Investigating and Healing on a Larger Scale
When a wild animal is brought to a wildlife rehabilitator for care, the focus is on getting that animal well enough to return to the wild. But beyond the details of each illness or injury, organizations like the Wildlife Center of Virginia are also careful to watch for patterns that might indicate a widespread problem.
For example, when a number of box turtles were being treated for severe sinus and ear infections, it was clear that a root cause needed to be investigated. These turtles were often so severely affected that their heads were too swollen to retract into their shells. Examinations showed a common thread: They were deficient in vitamin A.
A vitamin deficiency wouldn’t be unusual in a domesticated animal, since they are usually dependent on their human caregivers to get the right kind of food. But it’s very unusual in a wild animal—how were these turtles not getting exactly what they needed from their usual diet?
Further research showed the culprit was in fact a human influence: Chronic exposure to a particular kind of pesticide appeared to cause metabolic changes in these turtles. That altered the way their bodies processed and utilized vitamin A.
In order to spot and investigate problems on this scale, a lot of details are needed. The intake of each animal involves multiple questions: Where was it found? Were there others nearby? What are its symptoms? What is known about how it was injured?
At the Wildlife Center of Virginia, all of these details are fed into a database called WILD-One. It’s shared by multiple organizations that care for wildlife, so they can build a body of data where meaningful patterns are more visible.

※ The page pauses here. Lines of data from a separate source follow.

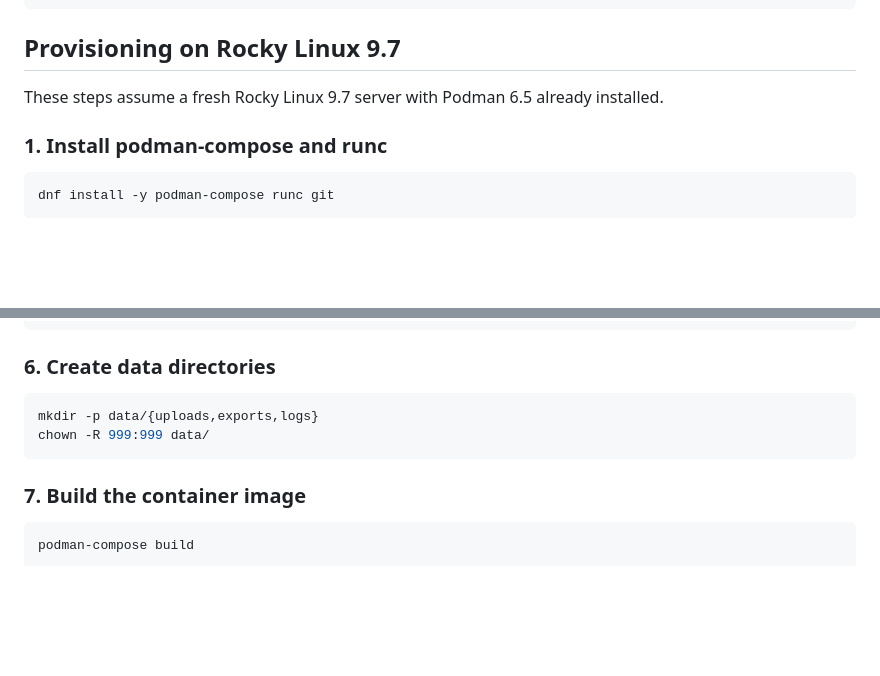
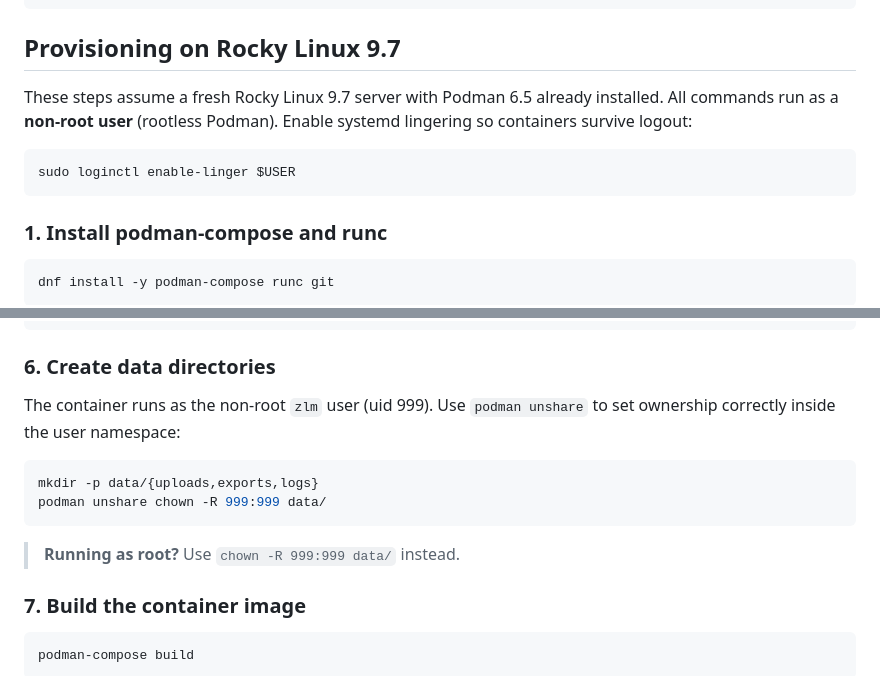
Before and after one commit to farmer1776/ZLM, a Markdown page: README.md, 2 parts joined by grey strips. Drawn GitHub-style; blank space fills up the shorter version.

Commit message:
Document rootless Podman support
- README: run as non-root by default, enable loginctl linger,
  use 'podman unshare chown' for data dir ownership
- DEPLOY.md: same podman unshare chown guidance

Co-Authored-By: Claude Opus 4.6 <noreply@anthropic.com>

````diff
--- a/README.md
+++ b/README.md
@@ -49,7 +49,11 @@ A web-based management tool for Zimbra mailbox lifecycle operations — account
 
 ## Provisioning on Rocky Linux 9.7
 
-These steps assume a fresh Rocky Linux 9.7 server with Podman 6.5 already installed.
+These steps assume a fresh Rocky Linux 9.7 server with Podman 6.5 already installed. All commands run as a **non-root user** (rootless Podman). Enable systemd lingering so containers survive logout:
+
+```bash
+sudo loginctl enable-linger $USER
+```
 
 ### 1. Install podman-compose and runc
 
@@ -128,10 +132,14 @@ cp conf/app.conf.example conf/app.conf
 
 ### 6. Create data directories
 
+The container runs as the non-root `zlm` user (uid 999). Use `podman unshare` to set ownership correctly inside the user namespace:
+
 ```bash
 mkdir -p data/{uploads,exports,logs}
-chown -R 999:999 data/
+podman unshare chown -R 999:999 data/
 ```
+
+> **Running as root?** Use `chown -R 999:999 data/` instead.
 
 ### 7. Build the container image
 
````
Also changed, not shown: DEPLOY.md (+4 -1 lines).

While watching for patterns that suggest a need for deeper investigation, the center also participates in research that is already underway. In 2018, the Centers for Disease Control and Prevention (CDC) introduced “The AMR Challenge,” an effort to combat antimicrobial resistance. This is a growing problem that occurs when the usual approaches to infection no longer work, because the disease-causing germs have developed a resistance to them.

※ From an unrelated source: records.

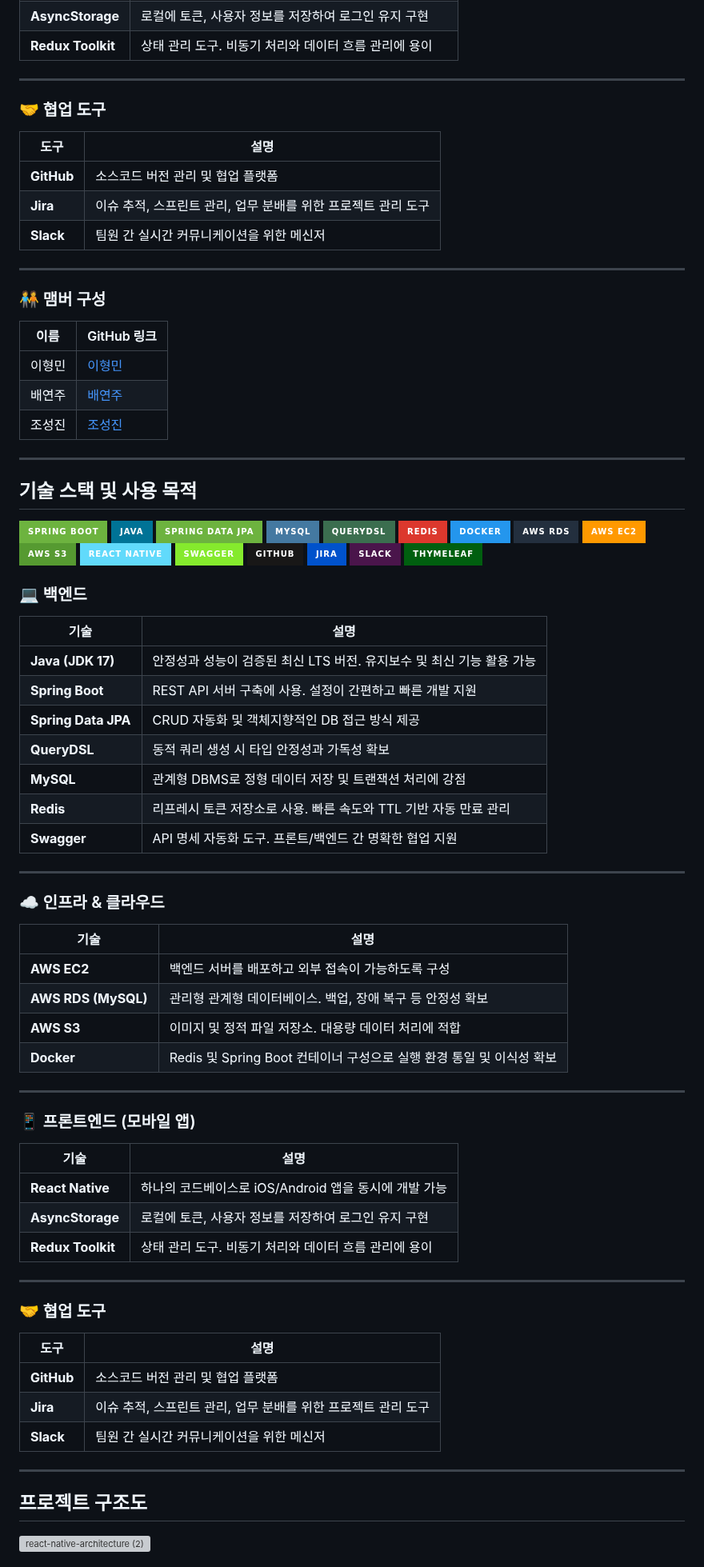
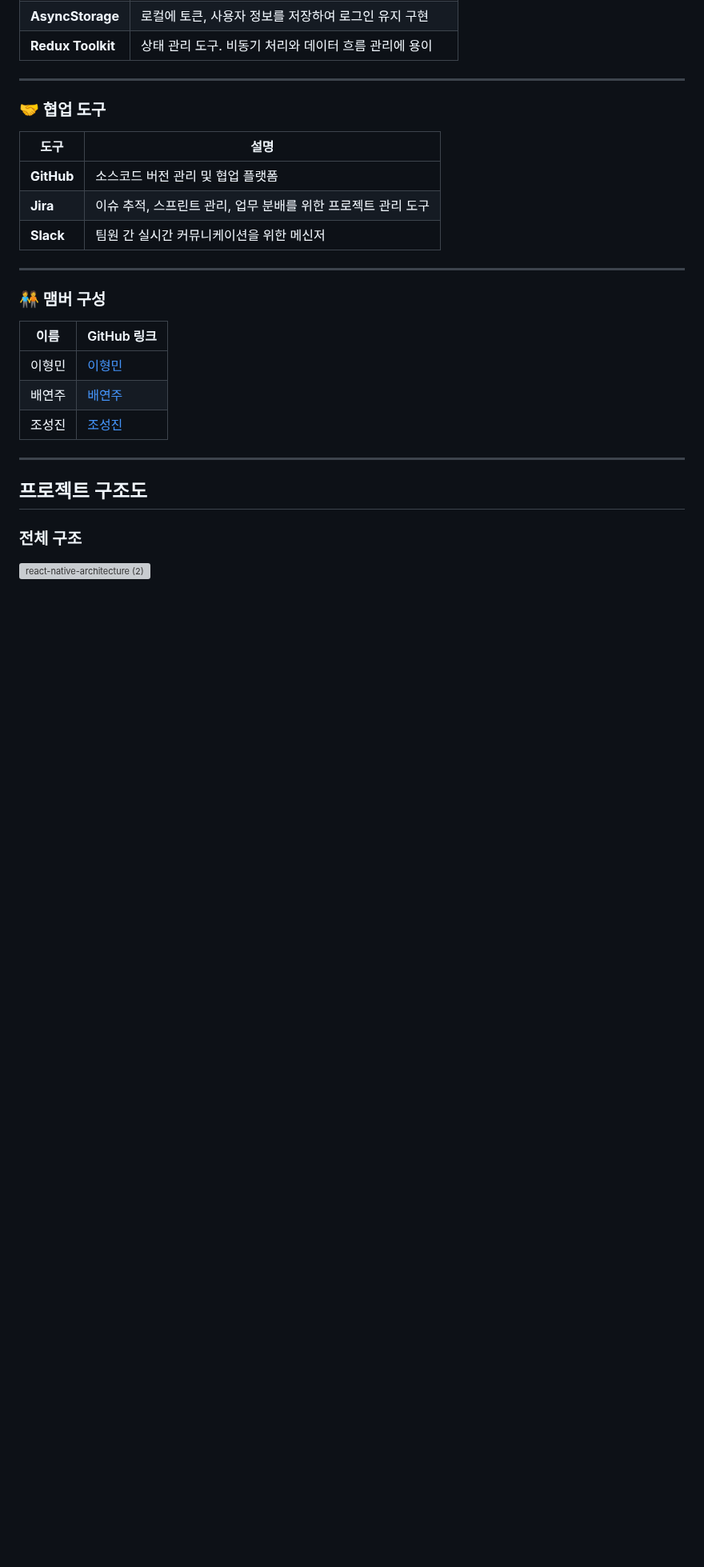
Before and after one commit to choseongjin0815/SeSAC-ticket, a Markdown page: README.md, the part around one of its changes. Shown at 80% size. Drawn GitHub-style; badges without logos; blank space fills up the shorter version; grey boxes are pictures that could not be loaded.

```diff
--- a/README.md
+++ b/README.md
@@ -279,12 +279,6 @@
 
 
 
-
-
-
-
-
-
 ### 🧑‍🤝‍🧑 맴버 구성
 
 
@@ -296,75 +290,10 @@
 
 ---
 
-## 기술 스택 및 사용 목적
-
-
-![Spring Boot](https://img.shields.io/badge/Spring%20Boot-6DB33F?style=for-the-badge)
-![Java 17](https://img.shields.io/badge/Java-007396?style=for-the-badge)
-![Spring Data JPA](https://img.shields.io/badge/Spring%20Data%20JPA-6DB33F?style=for-the-badge)
-![MySQL](https://img.shields.io/badge/MySQL-4479A1?style=for-the-badge)
-![QueryDSL](https://img.shields.io/badge/QueryDSL-3b6e4f?style=for-the-badge)
-![Redis](https://img.shields.io/badge/Redis-DC382D?style=for-the-badge)
-![Docker](https://img.shields.io/badge/Docker-2496ED?style=for-the-badge)
-![AWS RDS](https://img.shields.io/badge/AWS%20RDS-232F3E?style=for-the-badge)
-![AWS EC2](https://img.shields.io/badge/AWS%20EC2-FF9900?style=for-the-badge)
-![AWS S3](https://img.shields.io/badge/AWS%20S3-569A31?style=for-the-badge)
-![React Native](https://img.shields.io/badge/React%20Native-61DAFB?style=for-the-badge)
-![Swagger](https://img.shields.io/badge/Swagger-85EA2D?style=for-the-badge)
-![GitHub](https://img.shields.io/badge/GitHub-181717?style=for-the-badge)
-![Jira](https://img.shields.io/badge/Jira-0052CC?style=for-the-badge)
-![Slack](https://img.shields.io/badge/Slack-4A154B?style=for-the-badge)
-![Thymeleaf](https://img.shields.io/badge/Thymeleaf-005F0F?style=for-the-badge)
-
-
-
-### 💻 백엔드
-
-| 기술 | 설명 |
-|------|------|
-| **Java (JDK 17)** | 안정성과 성능이 검증된 최신 LTS 버전. 유지보수 및 최신 기능 활용 가능 |
-| **Spring Boot** | REST API 서버 구축에 사용. 설정이 간편하고 빠른 개발 지원 |
-| **Spring Data JPA** | CRUD 자동화 및 객체지향적인 DB 접근 방식 제공 |
-| **QueryDSL** | 동적 쿼리 생성 시 타입 안정성과 가독성 확보 |
-| **MySQL** | 관계형 DBMS로 정형 데이터 저장 및 트랜잭션 처리에 강점 |
-| **Redis** | 리프레시 토큰 저장소로 사용. 빠른 속도와 TTL 기반 자동 만료 관리 |
-| **Swagger** | API 명세 자동화 도구. 프론트/백엔드 간 명확한 협업 지원 |
-
----
-
-### ☁️ 인프라 & 클라우드
-
-| 기술 | 설명 |
-|------|------|
-| **AWS EC2** | 백엔드 서버를 배포하고 외부 접속이 가능하도록 구성 |
-| **AWS RDS (MySQL)** | 관리형 관계형 데이터베이스. 백업, 장애 복구 등 안정성 확보 |
-| **AWS S3** | 이미지 및 정적 파일 저장소. 대용량 데이터 처리에 적합 |
-| **Docker** | Redis 및 Spring Boot 컨테이너 구성으로 실행 환경 통일 및 이식성 확보<br/>
-
----
-
-### 📱 프론트엔드 (모바일 앱)
-
-| 기술 | 설명 |
-|------|------|
-| **React Native** | 하나의 코드베이스로 iOS/Android 앱을 동시에 개발 가능 |
-| **AsyncStorage** | 로컬에 토큰, 사용자 정보를 저장하여 로그인 유지 구현 |
-| **Redux Toolkit** | 상태 관리 도구. 비동기 처리와 데이터 흐름 관리에 용이 |
-
----
-
-### 🤝 협업 도구
-
-| 도구 | 설명 |
-|------|------|
-| **GitHub** | 소스코드 버전 관리 및 협업 플랫폼 |
-| **Jira** | 이슈 추적, 스프린트 관리, 업무 분배를 위한 프로젝트 관리 도구 |
-| **Slack** | 팀원 간 실시간 커뮤니케이션을 위한 메신저 |
-
----
 
 
 
 
 ## 프로젝트 구조도
+### 전체 구조
 ![react-native-architecture (2)](https://github.com/user-attachments/assets/7f0b13e0-de6b-4add-bdba-0313b5888123)
```
Also changed, not shown: other parts of README.md (+0 -32 lines).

It’s a frequent problem in human healthcare, but because of the One Health concept, the CDC knew it would be important to involve veterinary medicine as well. The Wildlife Center of Virginia, among others, signed up to participate. They looked back on 10 years’ worth of bacterial cultures to see which bacteria had appeared to be resistant to which antibiotics, and contributed those findings to the CDC’s research.
What You Can Do!
- Report wildlife problems to authorities. Bringing a single sick or injured animal to your local wildlife rehabilitator is certainly helpful, but if you notice multiple animals that appear sick or injured, that is definitely cause for a call to your local wildlife agency.
- If you work in the wildlife field, make an effort to share your knowledge. What might not seem significant or unusual to you could be the key to solving a widespread problem if you share it in a database with others.
- Learn about what’s happening with the wildlife near you. Keeping up with the local news can help you understand emerging diseases, and research you can help with or learn from.
- Because so much of this research has implications beyond wildlife, it’s important for humans to learn from it. If it inspires you to change your habits, you might save some animal lives and improve your own health too.